However, shortly after the deal finalized, the lion's share of the earnings shifted to Santa Monica-based Pacific Development Partners LLC, according to documents on file with the County Registrar's Office and SEDC...

Friday, July 11, 2008

San Diego demonstrates how to win an award for excellence in accounting

David Washburn of Voice of San Diego find that Enron by the Sea made the New York Times again, in an article about "skim funds."

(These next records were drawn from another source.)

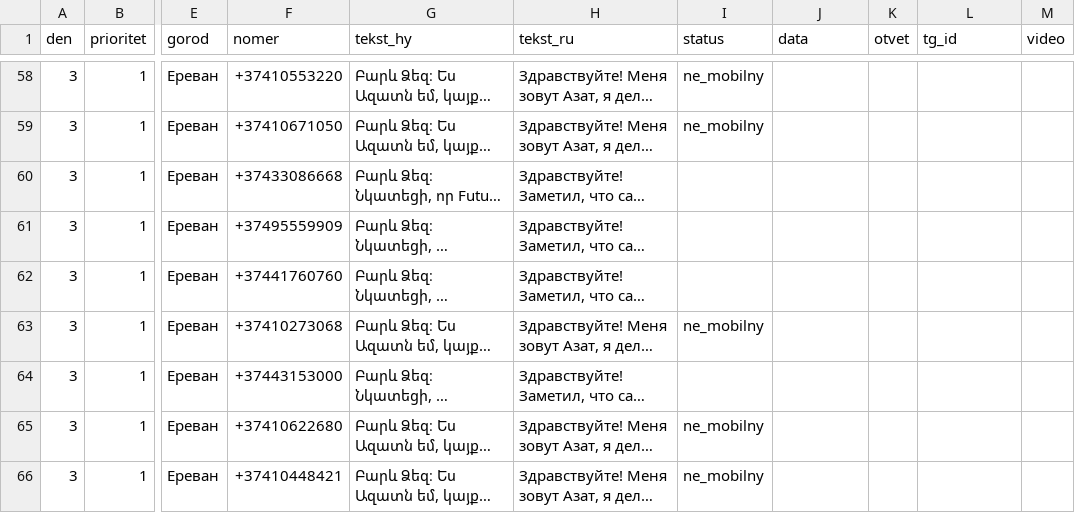
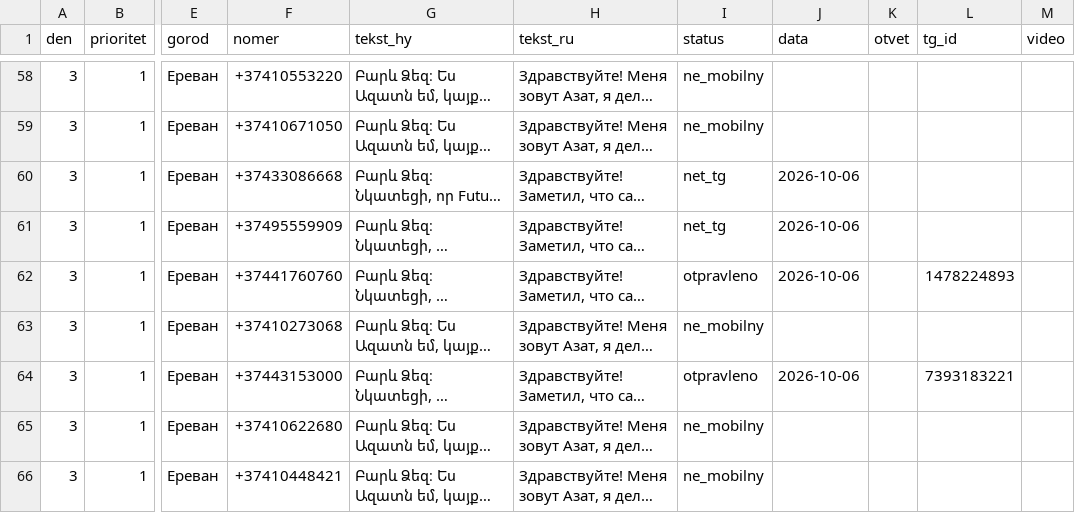
Before and after one commit to 790azat/prospecting, a CSV file: data/tg/queue.csv, drawn as a sheet; only a part is shown, gaps mark what is left out; long unchanged cells end in …; the diff covers the shown part only; the diff names each change by its address in the sheet, - before the commit and + after, or states it on an @@ line.

```diff
--- a/data/tg/queue.csv
+++ b/data/tg/queue.csv
-I60:I61 (status): (empty)
+I60:I61 (status): net_tg
-J60:J62 (data): (empty)
+J60:J62 (data): 2026-10-06
-I62 (status): (empty)
+I62 (status): otpravleno
-L62 (tg_id): (empty)
+L62 (tg_id): 1478224893
-I64 (status): (empty)
+I64 (status): otpravleno
-J64 (data): (empty)
+J64 (data): 2026-10-06
-L64 (tg_id): (empty)
+L64 (tg_id): 7393183221
```
Also changed, not shown: 22 edited cells elsewhere in this file, 2 other files.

"New Jersey and San Diego had versions of skim funds, and won "excellence in accounting" awards from the Government Finance Officers Association for many years while operating them. Each ended up with far less money in its pension fund than its books showed. The Securities and Exchange Commission found that San Diego had committed securities fraud by overstating the soundness of its pension fund; it is still investigating New Jersey."

Wednesday, July 09, 2008

SD City unions prefer secret pension deals; Mike Aguirre opposes them

San Diego City Attorney Mike Aguirre

Metropolitan Employees Association duo Ann Smith-Judie Italiano continue their odd alliances with Republican judges. The alliance began with the billion-dollar pension deal supported by the MEA bosses and former San Diego mayor Dick Murphy. And it continues with Judie/Ann's newly-forged alliance with Jan Goldsmith.

The bizarre alliance is apparently built on the expectation that San Diegans will continue to sacrifice their own well-being and that of their city, and will go back to using the City Attorney's office to cover-up wrongdoing in city government, in order to keep Judie/Ann in power.

And it involves a major flip-flop on the party of candidate Goldsmith. Scott Lewis explains:

The Union Pawns
By Scott Lewis
July 9, 2008

Voice of San Diego

It was rather amusing to see Judge Jan Goldsmith tout his endorsement from the San Diego Municipal Employees Association...

The best radio ad of the campaign season was Mr. Goldsmith's very own takedown of his rivals. Remember, he used a circus theme to paint City Hall as a mess...

[Quote from Jan Goldsmith's radio ad:]
In ring two, see Scott "the wonder pony" Peters jump through hoops, straddle fences and juggle important city issues all to please his labor union handlers.

Now that Goldsmith is the preferred choice of the firefighters union, the police union, and the white-collar City Hall workers, is it no longer so bad to be associated with unions?

Thursday, July 03, 2008

How come people cheat and at the same time claim the moral high ground?

Newsweek's Sharon Begley explains:
"...In a new study that will not exactly restore your faith in human nature, psychologists David DeSteno and Piercarlo Valdesolo of Northeastern University instructed 94 people to assign themselves and a stranger one of two tasks: an easy one, looking for hidden images in a photo, or a hard one, solving math and logic problems...Then everyone was asked, how fairly did you act?, from "extremely unfairly" (1) to "extremely fairly" (7). Next they watched someone else make the assignments, and judged that person's ethics. Selflessness was a virtual no-show: 87 out of 94 people opted for the easy task and gave the next guy the onerous one. Hypocrisy, however, showed up with bells on: every single person who made the selfish choice judged his own behavior more leniently—on average, 4.5 vs. 3.1—than that of someone else who grabbed the easy task for himself...

"...DeSteno said, it may be because "we have this automatic, gut-level instinct to preserve our self-image. In our heart, maybe we're just not as sensitive to our own transgressions." Adds Dan Batson of the University of Kansas, a pioneer in hypocrisy studies, "people have learned that it pays to seem moral, since it lets you avoid censure and guilt. But even better is appearing moral without having to pay the cost of actually being moral"—such as assigning yourself the tough job....

""Since it's a cognitive process, we have volitional control over it," argues DeSteno. That matters because of another nasty aspect of hypocrisy: we apply the same moral relativism when judging the actions of people like ourselves. When "people like us" torture, it's justified; when people unlike us do, it's an atrocity..."